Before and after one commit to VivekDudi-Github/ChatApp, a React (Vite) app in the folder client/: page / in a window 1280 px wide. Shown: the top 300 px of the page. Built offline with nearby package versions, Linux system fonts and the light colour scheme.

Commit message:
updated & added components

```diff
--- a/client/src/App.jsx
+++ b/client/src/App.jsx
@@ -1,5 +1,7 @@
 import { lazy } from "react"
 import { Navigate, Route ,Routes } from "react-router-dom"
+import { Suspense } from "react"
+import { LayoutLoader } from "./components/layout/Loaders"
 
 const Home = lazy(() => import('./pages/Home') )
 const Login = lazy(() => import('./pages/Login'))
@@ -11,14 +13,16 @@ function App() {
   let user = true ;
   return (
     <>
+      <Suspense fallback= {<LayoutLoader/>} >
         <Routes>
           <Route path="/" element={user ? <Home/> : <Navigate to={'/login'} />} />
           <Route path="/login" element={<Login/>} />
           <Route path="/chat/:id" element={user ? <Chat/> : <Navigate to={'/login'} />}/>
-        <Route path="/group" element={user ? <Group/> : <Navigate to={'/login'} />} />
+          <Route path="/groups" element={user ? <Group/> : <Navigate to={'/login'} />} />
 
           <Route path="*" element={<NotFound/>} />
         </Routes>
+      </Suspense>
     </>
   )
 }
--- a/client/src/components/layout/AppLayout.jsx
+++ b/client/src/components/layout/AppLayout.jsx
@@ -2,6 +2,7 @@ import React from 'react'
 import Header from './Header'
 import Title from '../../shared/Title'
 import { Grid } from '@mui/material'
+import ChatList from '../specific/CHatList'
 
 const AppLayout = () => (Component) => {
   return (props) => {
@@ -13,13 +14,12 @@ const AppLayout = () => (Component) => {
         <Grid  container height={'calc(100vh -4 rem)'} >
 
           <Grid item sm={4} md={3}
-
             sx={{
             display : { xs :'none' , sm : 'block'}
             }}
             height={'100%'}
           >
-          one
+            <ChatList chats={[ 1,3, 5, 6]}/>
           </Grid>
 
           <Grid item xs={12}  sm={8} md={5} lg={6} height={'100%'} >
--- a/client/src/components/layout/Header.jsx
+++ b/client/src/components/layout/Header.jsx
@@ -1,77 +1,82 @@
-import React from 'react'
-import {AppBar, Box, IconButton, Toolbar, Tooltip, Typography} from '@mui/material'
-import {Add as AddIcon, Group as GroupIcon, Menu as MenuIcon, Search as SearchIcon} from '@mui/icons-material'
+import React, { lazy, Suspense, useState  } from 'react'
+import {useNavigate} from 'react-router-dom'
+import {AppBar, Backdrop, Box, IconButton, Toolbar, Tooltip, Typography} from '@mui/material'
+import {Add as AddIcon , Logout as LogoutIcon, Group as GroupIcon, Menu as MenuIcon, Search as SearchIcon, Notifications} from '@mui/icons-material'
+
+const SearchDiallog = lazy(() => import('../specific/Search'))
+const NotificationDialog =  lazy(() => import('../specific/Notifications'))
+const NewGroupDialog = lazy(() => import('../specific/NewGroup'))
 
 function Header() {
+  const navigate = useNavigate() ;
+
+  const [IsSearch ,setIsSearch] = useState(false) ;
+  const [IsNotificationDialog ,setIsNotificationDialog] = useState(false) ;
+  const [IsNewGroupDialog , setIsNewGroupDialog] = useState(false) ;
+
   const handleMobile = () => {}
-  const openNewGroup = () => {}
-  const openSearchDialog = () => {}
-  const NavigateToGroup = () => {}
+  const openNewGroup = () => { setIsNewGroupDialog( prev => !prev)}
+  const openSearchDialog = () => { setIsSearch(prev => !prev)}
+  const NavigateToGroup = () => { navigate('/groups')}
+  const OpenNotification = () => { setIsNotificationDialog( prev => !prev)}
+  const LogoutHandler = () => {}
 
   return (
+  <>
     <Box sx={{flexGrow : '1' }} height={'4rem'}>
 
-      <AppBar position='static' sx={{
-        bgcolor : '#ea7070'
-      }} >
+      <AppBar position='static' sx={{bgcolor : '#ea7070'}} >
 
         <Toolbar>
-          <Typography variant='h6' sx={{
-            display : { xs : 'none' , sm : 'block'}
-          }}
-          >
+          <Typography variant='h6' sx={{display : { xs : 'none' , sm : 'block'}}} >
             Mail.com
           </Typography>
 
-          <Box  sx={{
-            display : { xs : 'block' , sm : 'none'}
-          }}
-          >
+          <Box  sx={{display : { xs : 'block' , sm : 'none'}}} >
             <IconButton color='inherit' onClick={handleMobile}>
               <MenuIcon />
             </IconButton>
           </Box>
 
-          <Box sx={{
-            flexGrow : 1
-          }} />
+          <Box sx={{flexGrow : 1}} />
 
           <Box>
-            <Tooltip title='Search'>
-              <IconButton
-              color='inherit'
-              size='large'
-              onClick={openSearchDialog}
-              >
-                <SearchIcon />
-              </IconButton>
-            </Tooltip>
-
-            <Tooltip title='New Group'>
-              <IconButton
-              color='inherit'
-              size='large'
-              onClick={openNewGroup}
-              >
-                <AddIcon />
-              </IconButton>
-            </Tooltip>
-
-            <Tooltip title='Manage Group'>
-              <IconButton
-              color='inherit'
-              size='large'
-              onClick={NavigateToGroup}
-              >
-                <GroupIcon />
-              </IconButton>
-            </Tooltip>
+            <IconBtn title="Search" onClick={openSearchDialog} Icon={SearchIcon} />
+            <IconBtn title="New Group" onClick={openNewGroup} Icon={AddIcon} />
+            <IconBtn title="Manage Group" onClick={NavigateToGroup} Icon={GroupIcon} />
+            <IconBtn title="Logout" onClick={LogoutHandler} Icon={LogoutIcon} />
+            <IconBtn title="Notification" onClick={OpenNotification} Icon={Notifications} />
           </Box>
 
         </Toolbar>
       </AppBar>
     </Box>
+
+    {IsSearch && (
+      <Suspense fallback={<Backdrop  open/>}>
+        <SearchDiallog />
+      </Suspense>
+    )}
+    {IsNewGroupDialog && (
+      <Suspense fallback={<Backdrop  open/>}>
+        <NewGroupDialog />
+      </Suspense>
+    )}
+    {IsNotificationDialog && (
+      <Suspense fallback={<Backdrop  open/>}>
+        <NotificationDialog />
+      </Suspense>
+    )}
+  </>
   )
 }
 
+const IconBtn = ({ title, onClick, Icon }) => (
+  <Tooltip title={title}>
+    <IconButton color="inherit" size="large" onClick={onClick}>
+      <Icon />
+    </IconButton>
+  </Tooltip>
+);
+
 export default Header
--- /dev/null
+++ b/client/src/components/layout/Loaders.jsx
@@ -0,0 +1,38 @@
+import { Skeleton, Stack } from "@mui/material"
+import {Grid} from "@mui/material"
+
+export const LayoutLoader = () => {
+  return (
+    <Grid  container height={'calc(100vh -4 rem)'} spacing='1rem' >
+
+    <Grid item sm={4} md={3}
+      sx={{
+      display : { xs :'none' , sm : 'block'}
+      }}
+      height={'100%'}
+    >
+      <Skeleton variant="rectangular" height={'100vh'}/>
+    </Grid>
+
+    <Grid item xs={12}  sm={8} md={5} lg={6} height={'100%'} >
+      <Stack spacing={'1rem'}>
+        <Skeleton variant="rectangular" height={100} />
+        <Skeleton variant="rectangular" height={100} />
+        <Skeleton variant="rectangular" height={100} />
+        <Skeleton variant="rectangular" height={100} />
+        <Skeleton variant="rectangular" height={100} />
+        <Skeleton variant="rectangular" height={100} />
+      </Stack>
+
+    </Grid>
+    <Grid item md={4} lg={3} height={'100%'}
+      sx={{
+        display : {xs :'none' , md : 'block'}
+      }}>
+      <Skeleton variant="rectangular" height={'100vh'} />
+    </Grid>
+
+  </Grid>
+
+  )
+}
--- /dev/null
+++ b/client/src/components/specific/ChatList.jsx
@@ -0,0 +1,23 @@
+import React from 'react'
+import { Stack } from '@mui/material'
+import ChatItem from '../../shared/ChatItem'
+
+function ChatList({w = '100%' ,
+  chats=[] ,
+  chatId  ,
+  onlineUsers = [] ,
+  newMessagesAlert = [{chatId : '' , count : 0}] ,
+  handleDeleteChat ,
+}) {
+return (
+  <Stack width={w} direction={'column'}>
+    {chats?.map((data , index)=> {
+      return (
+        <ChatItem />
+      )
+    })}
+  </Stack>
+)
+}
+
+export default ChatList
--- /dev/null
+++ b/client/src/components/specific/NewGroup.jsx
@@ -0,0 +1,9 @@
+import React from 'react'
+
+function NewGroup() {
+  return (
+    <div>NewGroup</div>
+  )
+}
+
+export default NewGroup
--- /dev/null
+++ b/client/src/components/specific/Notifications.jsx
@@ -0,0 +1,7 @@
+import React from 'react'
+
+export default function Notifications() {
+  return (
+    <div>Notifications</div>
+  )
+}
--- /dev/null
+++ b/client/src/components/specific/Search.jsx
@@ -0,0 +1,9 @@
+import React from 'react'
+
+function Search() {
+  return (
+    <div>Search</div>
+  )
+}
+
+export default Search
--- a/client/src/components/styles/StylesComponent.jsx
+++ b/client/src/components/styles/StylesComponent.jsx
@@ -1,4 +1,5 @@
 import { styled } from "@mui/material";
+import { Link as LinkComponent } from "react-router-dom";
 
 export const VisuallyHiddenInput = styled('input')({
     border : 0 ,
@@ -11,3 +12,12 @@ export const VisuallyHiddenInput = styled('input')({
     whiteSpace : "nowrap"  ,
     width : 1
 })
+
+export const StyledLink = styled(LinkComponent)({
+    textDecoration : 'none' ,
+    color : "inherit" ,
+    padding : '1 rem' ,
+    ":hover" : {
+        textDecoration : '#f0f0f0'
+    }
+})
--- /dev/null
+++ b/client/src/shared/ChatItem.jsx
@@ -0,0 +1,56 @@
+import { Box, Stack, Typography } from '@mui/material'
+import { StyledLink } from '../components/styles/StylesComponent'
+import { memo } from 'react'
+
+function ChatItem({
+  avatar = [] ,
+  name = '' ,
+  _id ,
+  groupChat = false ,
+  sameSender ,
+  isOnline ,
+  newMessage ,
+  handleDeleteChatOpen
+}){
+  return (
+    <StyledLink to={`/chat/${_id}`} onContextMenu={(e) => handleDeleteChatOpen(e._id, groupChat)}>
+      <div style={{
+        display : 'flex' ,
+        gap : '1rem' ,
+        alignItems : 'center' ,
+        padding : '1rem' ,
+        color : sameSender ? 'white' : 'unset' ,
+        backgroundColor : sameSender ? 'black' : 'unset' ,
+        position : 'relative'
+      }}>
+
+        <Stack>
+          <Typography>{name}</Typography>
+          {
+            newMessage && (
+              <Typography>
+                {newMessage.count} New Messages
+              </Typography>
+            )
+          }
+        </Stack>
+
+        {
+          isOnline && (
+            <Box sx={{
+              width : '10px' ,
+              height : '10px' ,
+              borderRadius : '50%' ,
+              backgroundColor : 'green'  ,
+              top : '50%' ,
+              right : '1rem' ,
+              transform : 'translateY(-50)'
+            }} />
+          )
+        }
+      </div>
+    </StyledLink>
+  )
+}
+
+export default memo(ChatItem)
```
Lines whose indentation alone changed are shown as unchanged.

*WHAT YOU NEED TO DO*: Find every line in the records that has the word "Tooltip". Then report the count alone.

*RESPONSE FOR THIS EXERCISE*: 10